Jackie Au 


Nestled in a quiet and historic Uptown Whittier street corner, Planned Parenthood of Whittier provides family planning services to thousands of women every year. With discreet window shading and security-enforced entrances, the building does not seem to be the most welcoming. Yet upon entering, posters with slogans such as: “No judgment. Just Care” and “We’re here for you. Our doors are open” line the walls, alongside various pride flags. The corner next to the front desk is flanked with pamphlets on various sexual health dilemmas and their treatments, as well as resources on birth control and family planning.

The clinic provides women and men with access to vital family-care options such as free STD checks, pregnancy tests, abortions, screening for different cancers, and assistance with child care. However, before even entering the clinic, or even entering the parking lot for that matter, a small, old building across the street catches the eye.

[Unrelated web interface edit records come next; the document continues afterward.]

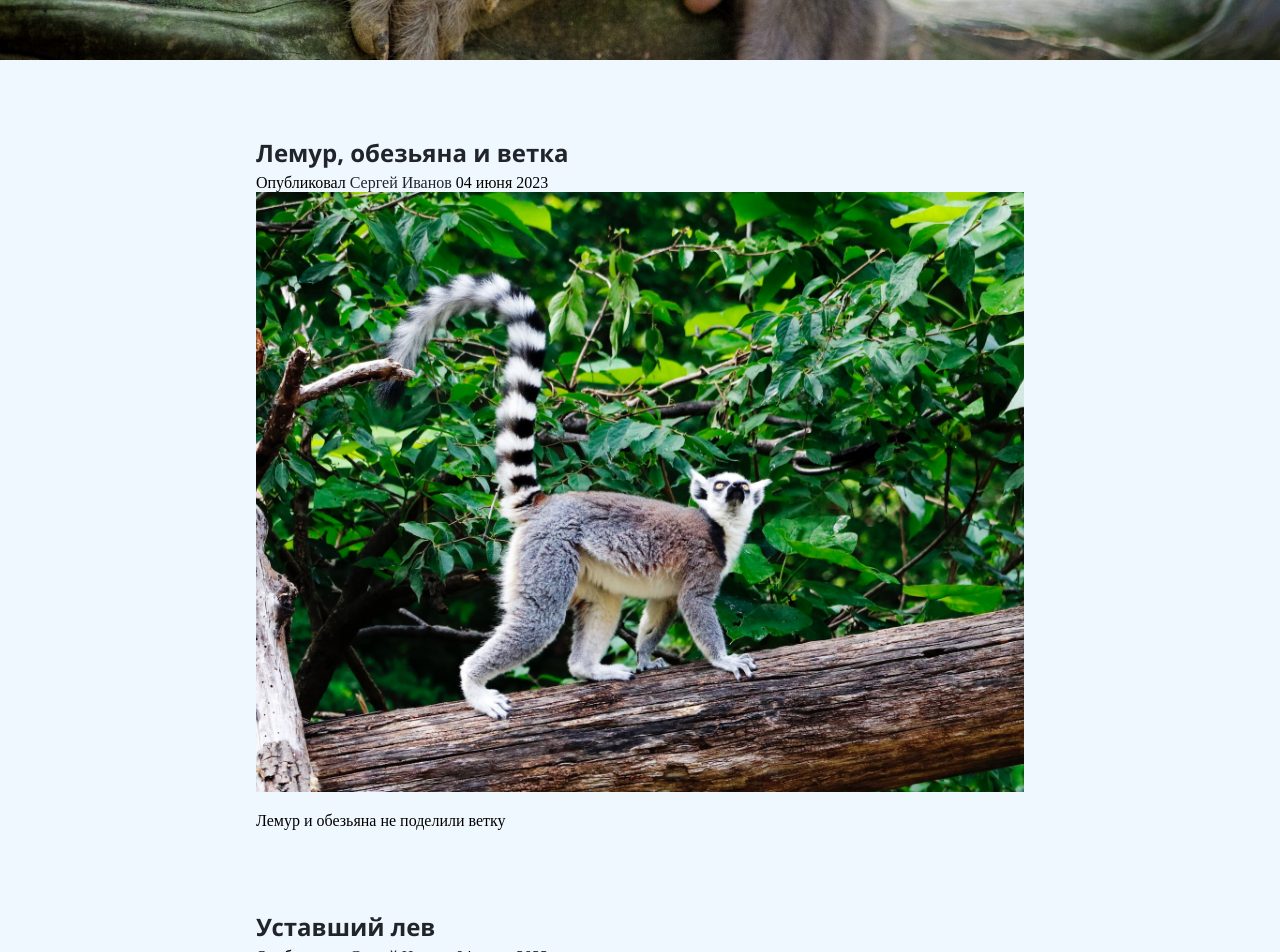
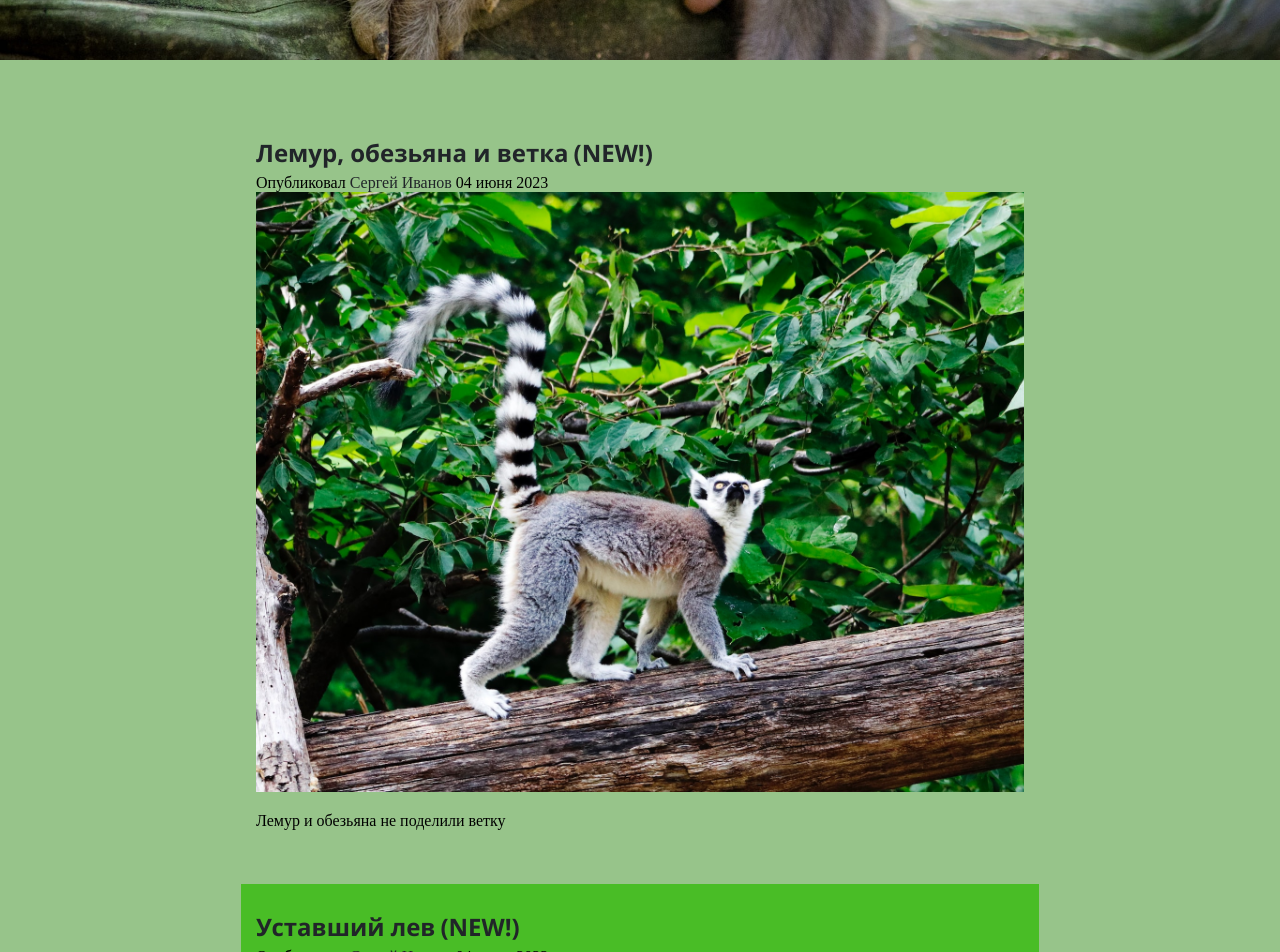
Before and after one commit to SergeySomeone/Base_CSS, a plain HTML site: page index.html in a window 1280 px wide. Shown: the part 540-1492 px from the top of the page. Drawn offline with Linux system fonts and the light colour scheme.

Commit message:
add backgrounds

```diff
--- a/css/style.css
+++ b/css/style.css
@@ -22,7 +22,7 @@ h1 {
 }
 
 .news {
-    background-color: aliceblue;
+    background-color: #97c48a;
     padding: 50px 0px 32px;
 }
 
@@ -32,6 +32,10 @@ article {
     padding: 6px 15px;
     border-bottom: 1 px solid rgb(128, 128, 128);
 }
+
+article:nth-child(even) {
+    background-color: #49bd26;
+ }
 
 article a {
     color: rgb(33, 37, 41);
@@ -45,6 +49,16 @@ article a:hover {
 article h2 {
     font-family: 'Segoe UI', Tahoma, Geneva, Verdana, sans-serif;
     margin-bottom: 5px;
+}
+
+.Lemur::after {
+    content: "(NEW!)";
+    padding-left: 5px;
+}
+
+.Lion::after {
+    content: "(NEW!)";
+    padding-left: 5px;
 }
 
 article img {
--- a/index.html
+++ b/index.html
@@ -14,7 +14,7 @@
     <section class="news">
         <article>
             <a href="pages/1NEW.html">
-                <h2>Лемур, обезьяна и ветка</h2>
+                <h2 class="Lemur">Лемур, обезьяна и ветка</h2>
             </a>
             <div class="article-meta">
                 Опубликовал <a href="#">Сергей Иванов</a> 04 июня 2023
@@ -24,7 +24,7 @@
         </article>
         <article>
             <a href="pages/2NEW.html">
-                <h2>Уставший лев</h2>
+                <h2 class="Lion">Уставший лев</h2>
             </a>
             <div class="article-meta">
                 Опубликовал <a href="#">Сергей Иванов</a> 04 июня 2023
@@ -57,7 +57,7 @@
                 <h2>Как зима???</h2>
             </a>
             <div class="article-meta">
-                Опубликовал <a href="#">Сергей Иванов</a> 04 июня 2023
+                Опубликовал <a href="https://github.com/SergeySomeone">Сергей Иванов</a> 04 июня 2023
             </div>
             <img src="./images/5_new.jpg">
             <p>В Антананариву похолодание</p>
```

Less than 100 feet away from the Planned Parenthood is the Whittier Life Center. It has the feel of a Planned Parenthood that has been left in the sun too long. Signs line the windows of the dilapidated building with faded images of happy families and smiling babies. Baby jumpers, with cute blue letters on them spell out the words “Choose Life.” A number for a pregnancy hotline is plastered on the side of the building, but no one seems to be inside, and, in fact, no one is. At least, not until an appointment is made.

The pregnancy hotline number works, and a friendly female voice belonging to a woman named Peggy picks up on the other end. She explains that her mother founded these clinics in 1971. Peggy’s demeanor was pleasant and caring. She informed me that there are two of these centers in Whittier. Peggy wanted to know if I was pregnant, and she seemed thrilled to hear that I was not and at little risk of that. 

She seemed thrilled to hear that, though her tone became a little less welcoming when I told her who I worked for and why I was calling. After I assured her that I simply wanted to know more about what she and her center do, she hesitantly agreed to speak.

Some advocates for women’s health contend that crisis pregnancy centers such as these are misleading. Facilities such as the Whittier Life Center may, at first glance, seem like a women’s health clinic, but, as Peggy explained, they bill themselves as “Pregnancy Counseling Centers” and “Crisis Pregnancy Centers.” Although they advertise free pregnancy tests, they only provide the test kits. They do not administer them at the center. Primarily, they seek to persuade women to making decisions that, according to Peggy, “both the woman and the child can live with.”

Oftentimes, these centers are headed by untrained individuals who are not doctors or nurses.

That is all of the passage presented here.